For those of you who know me, you know I am a fiercely independent, impatient, Type-A personality. I can honestly say that this has probably not changed. However, this trip forced me to slow down, plan ahead, to not cram too much into a day, and to learn to rely on others. In a way I savoured a lot more because I created space around what I did see. Sure, it was FORCED but it still was interesting to have the experience. Having said that, I must prefer our go-go-go SEE ALL THE THINGS method of traveling that we are typically used to. For example, I would have liked to explore a few more restaurants for their food, not for their proximity to our hotel. But a lack of mobility & the fact I was easily exhausted dictated our restaurant choices. Maybe in the future a better balance would be something worth exploring.
The Amalfi coast
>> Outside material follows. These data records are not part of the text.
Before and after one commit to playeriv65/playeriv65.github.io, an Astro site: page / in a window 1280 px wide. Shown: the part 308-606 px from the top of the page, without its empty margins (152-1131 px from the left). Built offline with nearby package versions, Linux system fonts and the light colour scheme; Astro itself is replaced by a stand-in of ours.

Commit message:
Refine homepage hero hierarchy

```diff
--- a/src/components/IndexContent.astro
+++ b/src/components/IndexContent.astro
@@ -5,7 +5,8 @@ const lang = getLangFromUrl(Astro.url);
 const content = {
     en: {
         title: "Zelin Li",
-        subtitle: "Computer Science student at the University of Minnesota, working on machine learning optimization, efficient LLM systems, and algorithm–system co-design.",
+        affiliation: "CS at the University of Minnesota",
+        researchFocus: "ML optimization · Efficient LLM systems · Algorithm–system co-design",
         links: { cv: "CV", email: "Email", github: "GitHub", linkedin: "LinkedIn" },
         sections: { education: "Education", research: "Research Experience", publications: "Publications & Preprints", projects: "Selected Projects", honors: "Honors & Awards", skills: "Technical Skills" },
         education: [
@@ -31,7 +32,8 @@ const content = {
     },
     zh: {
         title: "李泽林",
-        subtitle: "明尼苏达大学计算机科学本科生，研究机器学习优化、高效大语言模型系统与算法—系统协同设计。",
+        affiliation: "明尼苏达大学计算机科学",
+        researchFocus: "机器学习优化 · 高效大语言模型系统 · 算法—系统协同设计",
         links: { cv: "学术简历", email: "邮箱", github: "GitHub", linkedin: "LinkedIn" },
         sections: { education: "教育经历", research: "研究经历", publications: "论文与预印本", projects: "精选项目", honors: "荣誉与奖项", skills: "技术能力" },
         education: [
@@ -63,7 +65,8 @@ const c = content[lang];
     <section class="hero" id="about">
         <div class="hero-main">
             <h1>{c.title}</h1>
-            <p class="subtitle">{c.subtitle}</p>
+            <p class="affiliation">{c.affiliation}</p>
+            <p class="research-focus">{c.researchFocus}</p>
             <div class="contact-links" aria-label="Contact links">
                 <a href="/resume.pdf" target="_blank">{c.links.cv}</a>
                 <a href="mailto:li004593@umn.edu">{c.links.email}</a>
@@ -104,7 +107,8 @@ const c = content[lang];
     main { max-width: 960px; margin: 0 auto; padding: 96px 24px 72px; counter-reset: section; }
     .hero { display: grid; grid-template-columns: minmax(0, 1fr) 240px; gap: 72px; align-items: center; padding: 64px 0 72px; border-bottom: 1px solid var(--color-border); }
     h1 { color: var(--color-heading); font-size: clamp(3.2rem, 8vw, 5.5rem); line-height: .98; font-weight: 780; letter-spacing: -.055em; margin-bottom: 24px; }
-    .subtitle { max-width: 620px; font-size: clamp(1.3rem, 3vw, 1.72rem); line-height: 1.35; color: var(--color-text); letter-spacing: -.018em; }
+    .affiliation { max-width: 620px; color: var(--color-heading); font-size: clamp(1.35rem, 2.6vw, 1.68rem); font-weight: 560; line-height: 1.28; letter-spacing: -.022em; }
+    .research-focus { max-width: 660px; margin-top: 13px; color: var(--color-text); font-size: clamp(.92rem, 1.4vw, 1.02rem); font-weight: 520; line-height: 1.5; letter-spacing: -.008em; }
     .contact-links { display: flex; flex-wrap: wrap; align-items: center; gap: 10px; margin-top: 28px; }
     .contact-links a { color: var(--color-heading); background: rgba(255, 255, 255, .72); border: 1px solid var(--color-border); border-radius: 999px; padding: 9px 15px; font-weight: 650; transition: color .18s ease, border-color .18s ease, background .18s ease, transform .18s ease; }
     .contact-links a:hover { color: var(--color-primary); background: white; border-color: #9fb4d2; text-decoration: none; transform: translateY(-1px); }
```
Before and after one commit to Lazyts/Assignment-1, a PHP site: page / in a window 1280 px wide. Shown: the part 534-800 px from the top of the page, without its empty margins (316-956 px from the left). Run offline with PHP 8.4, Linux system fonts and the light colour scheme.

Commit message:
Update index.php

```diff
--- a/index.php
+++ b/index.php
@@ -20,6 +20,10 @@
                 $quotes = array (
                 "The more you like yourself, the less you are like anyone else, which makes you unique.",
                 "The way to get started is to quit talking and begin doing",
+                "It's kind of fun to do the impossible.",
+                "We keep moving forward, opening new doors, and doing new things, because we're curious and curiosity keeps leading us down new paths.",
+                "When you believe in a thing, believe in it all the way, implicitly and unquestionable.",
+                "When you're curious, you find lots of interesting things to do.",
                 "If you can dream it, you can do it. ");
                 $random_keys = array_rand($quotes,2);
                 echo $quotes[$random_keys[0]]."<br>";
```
Secondly, while this is not news, it is funny that on our 10th wedding anniversary trip I was reminded that I married the most incredible human being. Mr. Tucker carried my bags, pushed my wheelchair, helped me get dressed, fetched me what I needed, helped me bathe (in the weirdest of European places), held my hand to keep me upright, pulled me up onto curbs and generally ensured that I was taken care of without complaint and without losing his patience with me. To experience the true meaning of “in sickness and in health,” is an eye-opening experience either one way or another. I am just glad we experienced it in a way that solidified our marriage rather than tear it apart. After 8 weeks of being an invalid and two of those weeks dragging me across Italy, it could go either way, really.
Home is wherever I’m with you
So we are home. The kids are happy to see us, the financial damage is mitigated by paying off our credit cards with savings (go us!), and tomorrow is the first day after 8 weeks where I will be walking without a cast. I went to work Thursday despite the giant sinkhole 200ft away (and our building being evacuated the day before) which of course caused more trouble for Mr. Tucker who then had to drive me to work despite the detours (patience of a saint, that one) but overall, life is generally working it’s way back to normal – whatever that is. We are gearing up for my first summer not being home with the kids and working on making sure our home life stays as calm as possible as we transition from school to summer camps. Mr. Tucker is off to a cottage with neighbour friends & all the kids in July (I’ll be going weekends, as I have to work) and we are looking forward to bike rides, swimming pools, and warm weather. While we love to travel, the thing that makes travel exciting is that you can come home to a comfortable place with friends, family, neighbours and your regularly scheduled programming. I’m looking forward to it.
Our last pink-soaked sunset in Sorrento